Vanessa Beecroft (1969, Genoa, Italy; lives and works in Los Angeles) focuses her work around the theme of the female body, primarily in her tableaux vivants performance pieces inhabited by live nude models, but also in photography, sculpture and video art, moving between the aesthetics of idealized classical forms and the politics of contemporary issues of self-image and objectification. She studied painting at the Accademia Ligustica di Belle Arti in Genoa, then went on studying scenic design at the Accademia di belle arti di Brera in Milan. Beecroft created her performance at the Galleria Luciano Inga-Pin, Milan in 1993, while her first solo exhibition was held at the Galleria Fac-Simile, Milan in 1994. Today she is represented by the Galleria Lia Rumma and has exhibited her work and created site specific projects for some of the world’s major museums and galleries including: (2011) Galleria Lia Rumma, Milan; (2010) Fish market, Naples; (2009) Long Island City, New York, USA; (2008) Chiesa dello Spasimo, Palermo;  (2007) Pescheria di Rialto, Venice, Biennale di Venezia; Gana Art Gallery, Seoul; (2006) The National Gallery, London; Espace Louis Vuitton, Paris, France; (2005) Neue Nationalgalerie, Berlin, Germany; (2004) Kunsthalle Bielefeld, Bielefeld, Germany; TWA Terminal 5, JFK Airport, New York, USA; (2003) Castello di Rivoli Museo d’Arte Contemporanea, Turin, Italy; (2002) Sao Paolo Biennial, Brazil; (2001) Peggy Guggenheim Collection, Venice, Italy; Palazzo Ducale, Genoa, Italy; (1998) Guggenheim Museum, New York, USA; (1994) P.S.1 Contemporary Art Center, Long Island City, New York, USA.

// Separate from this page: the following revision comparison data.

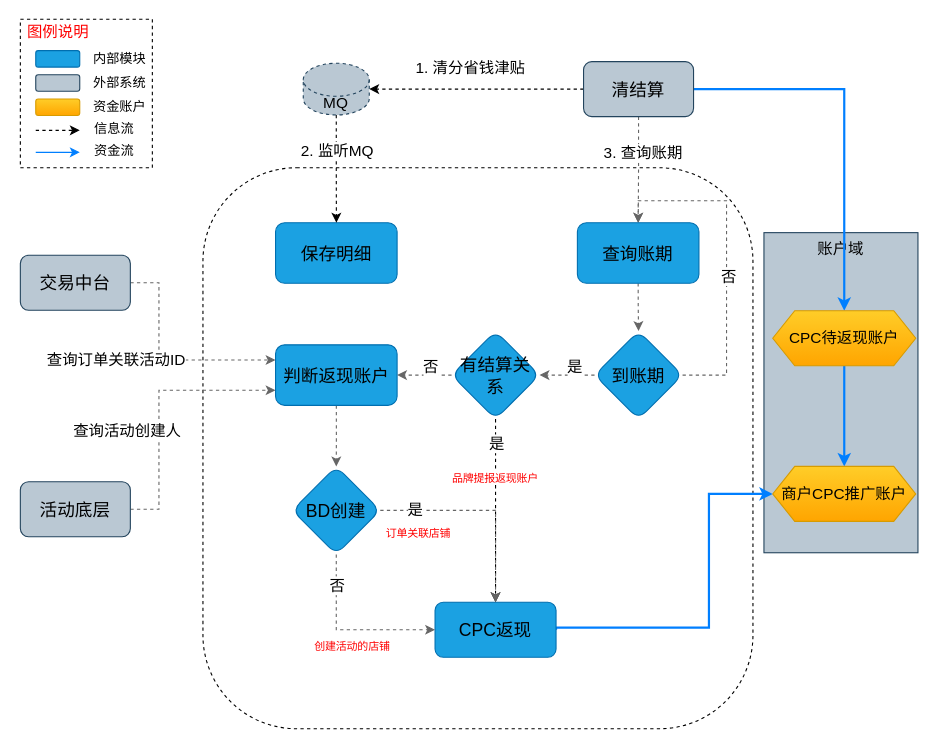
This is page "CPC返现" (6 of 6) of 智能满减.drawio from jon-kong/draw.io, a draw.io file, before an edit. Source tidied: cells renumbered, new cells numbered last; positions are measured from the earlier drawing's top-left corner, leaving out a move shared by most shapes. Both pictures are drawn from the tidied source at 110%, with x=0, y=0 at pixel (19, 19).
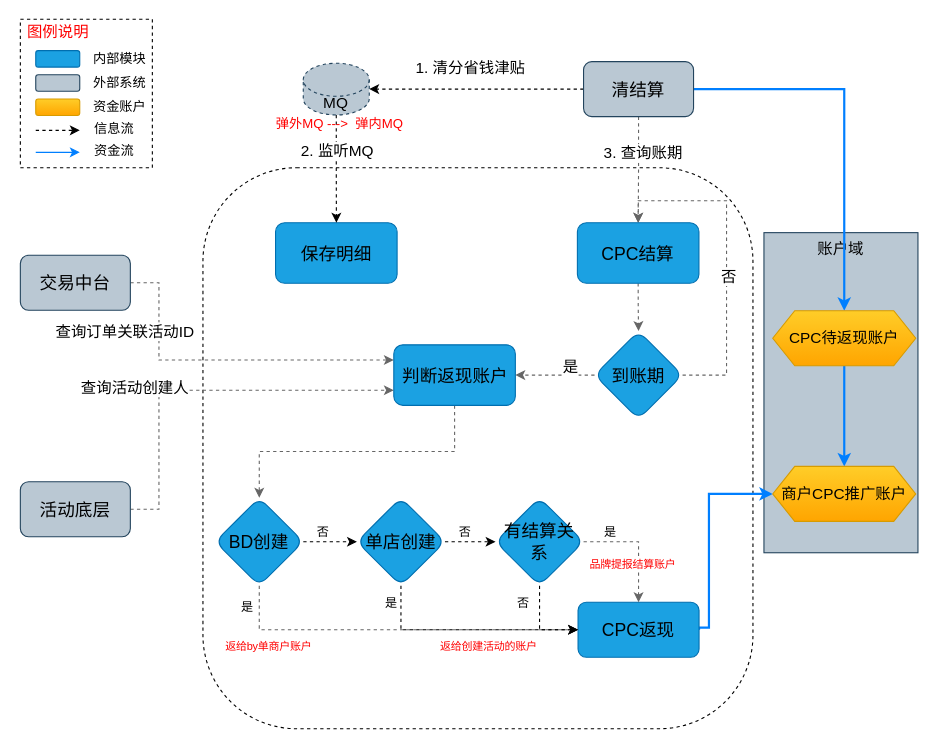
The same page after the edit.

The change refers to these unchanged cells:
```xml
<mxCell id="10" style="edgeStyle=orthogonalEdgeStyle;rounded=0;jettySize=auto;html=1;exitX=1;exitY=0.5;exitDx=0;exitDy=0;entryX=0;entryY=0.25;entryDx=0;entryDy=0;dashed=1;strokeColor=#666666;strokeWidth=1;fontSize=14;fontColor=#000000;" parent="1" edge="1" source="12" target="49">
  <mxGeometry relative="1" as="geometry">
    <Array as="points">
      <mxPoint x="127" y="240" />
      <mxPoint x="127" y="310" />
    </Array>
  </mxGeometry>
</mxCell>
<mxCell id="32" value="到账期" style="rhombus;whiteSpace=wrap;html=1;rounded=1;fontSize=16;strokeColor=#006EAF;fillColor=#1ba1e2;" parent="1" vertex="1">
  <mxGeometry x="523" y="283.5" width="80" height="80" as="geometry" />
</mxCell>
<mxCell id="50" style="edgeStyle=orthogonalEdgeStyle;rounded=0;jettySize=auto;html=1;exitX=0.5;exitY=1;exitDx=0;exitDy=0;dashed=1;strokeColor=#666666;strokeWidth=1;fontSize=14;fontColor=#000000;entryX=0;entryY=0.5;entryDx=0;entryDy=0;" parent="1" edge="1" source="54" target="39">
  <mxGeometry relative="1" as="geometry" />
</mxCell>
```

Change to the diagram source:
```diff
@@
     <mxCell id="11" value="查询订单关联活动ID" style="edgeLabel;html=1;align=center;verticalAlign=middle;fontSize=14;fontColor=#000000;" parent="10" vertex="1">
       <mxGeometry x="-0.07" y="-2" relative="1" as="geometry">
-        <mxPoint x="-38" y="1.5" as="offset" />
+        <mxPoint x="-79.7" y="-28.3" as="offset" />
       </mxGeometry>
     </mxCell>
@@
-    <mxCell id="30" style="edgeStyle=orthogonalEdgeStyle;rounded=0;jettySize=auto;html=1;exitX=0;exitY=0.5;exitDx=0;exitDy=0;dashed=1;strokeColor=#666666;strokeWidth=1;fontSize=14;fontColor=#000000;entryX=1;entryY=0.5;entryDx=0;entryDy=0;" parent="1" edge="1" source="32" target="37">
+    <mxCell id="30" style="edgeStyle=orthogonalEdgeStyle;rounded=0;jettySize=auto;html=1;exitX=0;exitY=0.5;exitDx=0;exitDy=0;dashed=1;strokeColor=#666666;strokeWidth=1;fontSize=14;fontColor=#000000;entryX=1;entryY=0.5;entryDx=0;entryDy=0;" parent="1" edge="1" source="32" target="49">
       <mxGeometry relative="1" as="geometry" />
     </mxCell>
@@
-    <mxCell id="33" style="edgeStyle=orthogonalEdgeStyle;rounded=0;jettySize=auto;html=1;exitX=0.5;exitY=1;exitDx=0;exitDy=0;dashed=1;strokeColor=#000000;strokeWidth=1;fontSize=14;fontColor=#000000;entryX=0.5;entryY=0;entryDx=0;entryDy=0;" parent="1" edge="1" source="37" target="39">
-      <mxGeometry relative="1" as="geometry" />
-    </mxCell>
-    <mxCell id="34" value="是" style="edgeLabel;html=1;align=center;verticalAlign=middle;fontSize=14;fontColor=#000000;" parent="33" vertex="1">
-      <mxGeometry x="-0.35" y="-2" relative="1" as="geometry">
-        <mxPoint x="2" y="-31.8" as="offset" />
-      </mxGeometry>
-    </mxCell>
-    <mxCell id="35" style="edgeStyle=orthogonalEdgeStyle;rounded=0;jettySize=auto;html=1;exitX=0;exitY=0.5;exitDx=0;exitDy=0;dashed=1;strokeColor=#666666;strokeWidth=1;fontSize=14;fontColor=#000000;entryX=1;entryY=0.5;entryDx=0;entryDy=0;" parent="1" edge="1" source="37" target="49">
-      <mxGeometry relative="1" as="geometry" />
-    </mxCell>
-    <mxCell id="36" value="否" style="edgeLabel;html=1;align=center;verticalAlign=middle;fontSize=14;fontColor=#000000;" parent="35" vertex="1">
-      <mxGeometry x="-0.51" y="-5" relative="1" as="geometry">
-        <mxPoint x="-8" y="-3.5" as="offset" />
-      </mxGeometry>
-    </mxCell>
-    <mxCell id="37" value="有结算关系" style="rhombus;whiteSpace=wrap;html=1;rounded=1;fontSize=16;strokeColor=#006EAF;fillColor=#1ba1e2;" parent="1" vertex="1">
-      <mxGeometry x="393" y="283.5" width="80" height="80" as="geometry" />
-    </mxCell>
@@
     <mxCell id="39" value="CPC返现" style="rounded=1;whiteSpace=wrap;html=1;fillColor=#1ba1e2;strokeColor=#006EAF;fontColor=#000000;fontSize=16;" parent="1" vertex="1">
-      <mxGeometry x="378" y="530" width="110" height="50" as="geometry" />
+      <mxGeometry x="508" y="530" width="110" height="50" as="geometry" />
     </mxCell>
@@
-    <mxCell id="45" value="查询账期" style="rounded=1;whiteSpace=wrap;html=1;fillColor=#1ba1e2;strokeColor=#006EAF;fontColor=#000000;fontSize=16;" parent="1" vertex="1">
+    <mxCell id="45" value="CPC结算" style="rounded=1;whiteSpace=wrap;html=1;fillColor=#1ba1e2;strokeColor=#006EAF;fontColor=#000000;fontSize=16;" parent="1" vertex="1">
       <mxGeometry x="507.4" y="185" width="110.5" height="55" as="geometry" />
     </mxCell>
@@
     <mxCell id="49" value="判断返现账户" style="rounded=1;whiteSpace=wrap;html=1;fillColor=#1ba1e2;strokeColor=#006EAF;fontColor=#000000;fontSize=16;" parent="1" vertex="1">
-      <mxGeometry x="233" y="296" width="110.5" height="55" as="geometry" />
+      <mxGeometry x="340.5" y="296" width="110.5" height="55" as="geometry" />
     </mxCell>
@@
-    <mxCell id="51" value="否" style="edgeLabel;html=1;align=center;verticalAlign=middle;fontSize=14;fontColor=#000000;" parent="50" vertex="1">
-      <mxGeometry x="-0.35" y="-1" relative="1" as="geometry">
-        <mxPoint x="1" y="-23.3" as="offset" />
-      </mxGeometry>
-    </mxCell>
+    <mxCell id="59" value="是" style="edgeLabel;html=1;align=center;verticalAlign=middle;" parent="50" vertex="1">
+      <mxGeometry x="-0.89" y="1" relative="1" as="geometry">
+        <mxPoint x="-12.3" as="offset" />
+      </mxGeometry>
+    </mxCell>
-    <mxCell id="52" style="edgeStyle=orthogonalEdgeStyle;rounded=0;jettySize=auto;html=1;exitX=1;exitY=0.5;exitDx=0;exitDy=0;entryX=0.5;entryY=0;entryDx=0;entryDy=0;dashed=1;strokeColor=#666666;strokeWidth=1;fontSize=14;fontColor=#000000;" parent="1" edge="1" source="54" target="39">
+    <mxCell id="52" style="edgeStyle=orthogonalEdgeStyle;rounded=0;jettySize=auto;html=1;exitX=1;exitY=0.5;exitDx=0;exitDy=0;entryX=0.5;entryY=0;entryDx=0;entryDy=0;dashed=1;strokeColor=#666666;strokeWidth=1;fontSize=14;fontColor=#000000;" parent="1" edge="1" source="37" target="39">
       <mxGeometry relative="1" as="geometry" />
     </mxCell>
-    <mxCell id="53" value="是" style="edgeLabel;html=1;align=center;verticalAlign=middle;fontSize=14;fontColor=#000000;" parent="52" vertex="1">
-      <mxGeometry x="-0.67" y="1" relative="1" as="geometry" />
-    </mxCell>
+    <mxCell id="60" value="是" style="edgeLabel;html=1;align=center;verticalAlign=middle;fontColor=#000000;" parent="52" vertex="1">
+      <mxGeometry x="-0.63" y="-1" relative="1" as="geometry">
+        <mxPoint x="4" y="-11" as="offset" />
+      </mxGeometry>
+    </mxCell>
+    <mxCell id="61" style="edgeStyle=orthogonalEdgeStyle;rounded=0;jettySize=auto;html=1;exitX=1;exitY=0.5;exitDx=0;exitDy=0;fontColor=#FF0000;dashed=1;" parent="1" edge="1" source="54" target="69">
+      <mxGeometry relative="1" as="geometry" />
+    </mxCell>
+    <mxCell id="62" value="否" style="edgeLabel;html=1;align=center;verticalAlign=middle;fontColor=#000000;" parent="61" vertex="1">
+      <mxGeometry x="-0.29" y="1" relative="1" as="geometry">
+        <mxPoint y="-9" as="offset" />
+      </mxGeometry>
+    </mxCell>
     <mxCell id="54" value="BD创建" style="rhombus;whiteSpace=wrap;html=1;rounded=1;fontSize=16;strokeColor=#006EAF;fillColor=#1ba1e2;" parent="1" vertex="1">
-      <mxGeometry x="248.2" y="406.5" width="80" height="80" as="geometry" />
+      <mxGeometry x="178.2" y="435" width="80" height="80" as="geometry" />
     </mxCell>
@@
-    <mxCell id="56" value="&lt;span style=&quot;letter-spacing: -0.22px; text-align: left; background-color: rgb(255, 255, 255); font-size: 10px;&quot;&gt;品牌提报返现账户&lt;/span&gt;" style="text;html=1;strokeColor=none;fillColor=none;align=center;verticalAlign=middle;whiteSpace=wrap;rounded=0;fontSize=10;fontColor=#FF0000;" parent="1" vertex="1">
-      <mxGeometry x="373" y="406.5" width="120" height="20" as="geometry" />
+    <mxCell id="56" value="&lt;span style=&quot;letter-spacing: -0.22px ; text-align: left ; background-color: rgb(255 , 255 , 255) ; font-size: 10px&quot;&gt;品牌提报结算账户&lt;/span&gt;" style="text;html=1;strokeColor=none;fillColor=none;align=center;verticalAlign=middle;whiteSpace=wrap;rounded=0;fontSize=10;fontColor=#FF0000;" parent="1" vertex="1">
+      <mxGeometry x="497.9" y="485" width="120" height="20" as="geometry" />
     </mxCell>
-    <mxCell id="57" value="&lt;span style=&quot;letter-spacing: -0.22px ; text-align: left ; background-color: rgb(255 , 255 , 255) ; font-size: 10px&quot;&gt;订单关联店铺&lt;/span&gt;" style="text;html=1;strokeColor=none;fillColor=none;align=center;verticalAlign=middle;whiteSpace=wrap;rounded=0;fontSize=10;fontColor=#FF0000;" parent="1" vertex="1">
-      <mxGeometry x="303" y="456.5" width="120" height="20" as="geometry" />
-    </mxCell>
-    <mxCell id="58" value="&lt;span style=&quot;letter-spacing: -0.22px ; text-align: left ; background-color: rgb(255 , 255 , 255) ; font-size: 10px&quot;&gt;创建活动的店铺&lt;/span&gt;" style="text;html=1;strokeColor=none;fillColor=none;align=center;verticalAlign=middle;whiteSpace=wrap;rounded=0;fontSize=10;fontColor=#FF0000;" parent="1" vertex="1">
-      <mxGeometry x="243" y="560" width="120" height="20" as="geometry" />
+    <mxCell id="58" value="&lt;span style=&quot;letter-spacing: -0.22px ; text-align: left ; background-color: rgb(255 , 255 , 255) ; font-size: 10px&quot;&gt;返给by单商户账户&lt;/span&gt;" style="text;html=1;strokeColor=none;fillColor=none;align=center;verticalAlign=middle;whiteSpace=wrap;rounded=0;fontSize=10;fontColor=#FF0000;" parent="1" vertex="1">
+      <mxGeometry x="167" y="560" width="120" height="20" as="geometry" />
     </mxCell>
+    <mxCell id="63" value="弹外MQ ---&amp;gt;&amp;nbsp; 弹内MQ" style="text;html=1;align=center;verticalAlign=middle;fontColor=#FF0000;" parent="1" vertex="1">
+      <mxGeometry x="226" y="85" width="130" height="20" as="geometry" />
+    </mxCell>
+    <mxCell id="33" style="edgeStyle=orthogonalEdgeStyle;rounded=0;jettySize=auto;html=1;exitX=0.5;exitY=1;exitDx=0;exitDy=0;entryX=0;entryY=0.5;entryDx=0;entryDy=0;dashed=1;fontColor=#000000;" parent="1" edge="1" source="37" target="39">
+      <mxGeometry relative="1" as="geometry" />
+    </mxCell>
+    <mxCell id="64" value="否" style="edgeLabel;html=1;align=center;verticalAlign=middle;fontColor=#000000;" parent="33" vertex="1">
+      <mxGeometry x="-0.7" relative="1" as="geometry">
+        <mxPoint x="-16" y="4" as="offset" />
+      </mxGeometry>
+    </mxCell>
+    <mxCell id="37" value="有结算关系" style="rhombus;whiteSpace=wrap;html=1;rounded=1;fontSize=16;strokeColor=#006EAF;fillColor=#1ba1e2;" parent="1" vertex="1">
+      <mxGeometry x="433" y="435" width="80" height="80" as="geometry" />
+    </mxCell>
+    <mxCell id="65" style="edgeStyle=orthogonalEdgeStyle;rounded=0;jettySize=auto;html=1;exitX=0.5;exitY=1;exitDx=0;exitDy=0;entryX=0;entryY=0.5;entryDx=0;entryDy=0;dashed=1;fontColor=#FF0000;" parent="1" edge="1" source="69" target="39">
+      <mxGeometry relative="1" as="geometry" />
+    </mxCell>
+    <mxCell id="66" value="是" style="edgeLabel;html=1;align=center;verticalAlign=middle;fontColor=#000000;" parent="65" vertex="1">
+      <mxGeometry x="-0.84" y="1" relative="1" as="geometry">
+        <mxPoint x="-11" y="-1" as="offset" />
+      </mxGeometry>
+    </mxCell>
+    <mxCell id="67" style="edgeStyle=orthogonalEdgeStyle;rounded=0;jettySize=auto;html=1;exitX=1;exitY=0.5;exitDx=0;exitDy=0;entryX=0;entryY=0.5;entryDx=0;entryDy=0;dashed=1;fontColor=#000000;" parent="1" edge="1" source="69" target="37">
+      <mxGeometry relative="1" as="geometry" />
+    </mxCell>
+    <mxCell id="68" value="否" style="edgeLabel;html=1;align=center;verticalAlign=middle;fontColor=#000000;" parent="67" vertex="1">
+      <mxGeometry x="-0.24" y="2" relative="1" as="geometry">
+        <mxPoint y="-8" as="offset" />
+      </mxGeometry>
+    </mxCell>
+    <mxCell id="69" value="单店创建" style="rhombus;whiteSpace=wrap;html=1;rounded=1;fontSize=16;strokeColor=#006EAF;fillColor=#1ba1e2;" parent="1" vertex="1">
+      <mxGeometry x="307" y="435" width="80" height="80" as="geometry" />
+    </mxCell>
+    <mxCell id="70" value="&lt;span style=&quot;letter-spacing: -0.22px ; text-align: left ; background-color: rgb(255 , 255 , 255) ; font-size: 10px&quot;&gt;返给创建活动的账户&lt;/span&gt;" style="text;html=1;strokeColor=none;fillColor=none;align=center;verticalAlign=middle;whiteSpace=wrap;rounded=0;fontSize=10;fontColor=#FF0000;" parent="1" vertex="1">
+      <mxGeometry x="367" y="560" width="120" height="20" as="geometry" />
+    </mxCell>
```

« back to exhibition

An Idea of Beauty

Information: +39 26 45 155
Reservations: +39 055 24 69 600
Cliccando sul bottone go si dichiara di aver letto ed accettatto le politiche sulla privacy

EVENTS CALENDAR:  December 2023
« Jun    

ARTIST ARCHIVE  click on the letter


Con la grande mostra dedicata ad Ai Weiwei (23 settembre 2016-22 gennaio 2017) per la prima volta Palazzo Strozzi diventa uno spazio espositivo unitario che comprende facciata, Cortile, Piano Nobile e Strozzina.

L’arte contemporanea esce dalla Strozzina e si espande sia a livello espositivo che di comunicazione, in uno scenario in cui Palazzo Strozzi partecipa attivamente all’avanguardia artistica del nostro tempo.

Per questo motivo le informazioni relative alla mostra Ai Weiwei. Libero e il programma di mostre e attività future dedicato all'arte contemporanea saranno consultabili direttamente al sito e sui canali social di Palazzo Strozzi.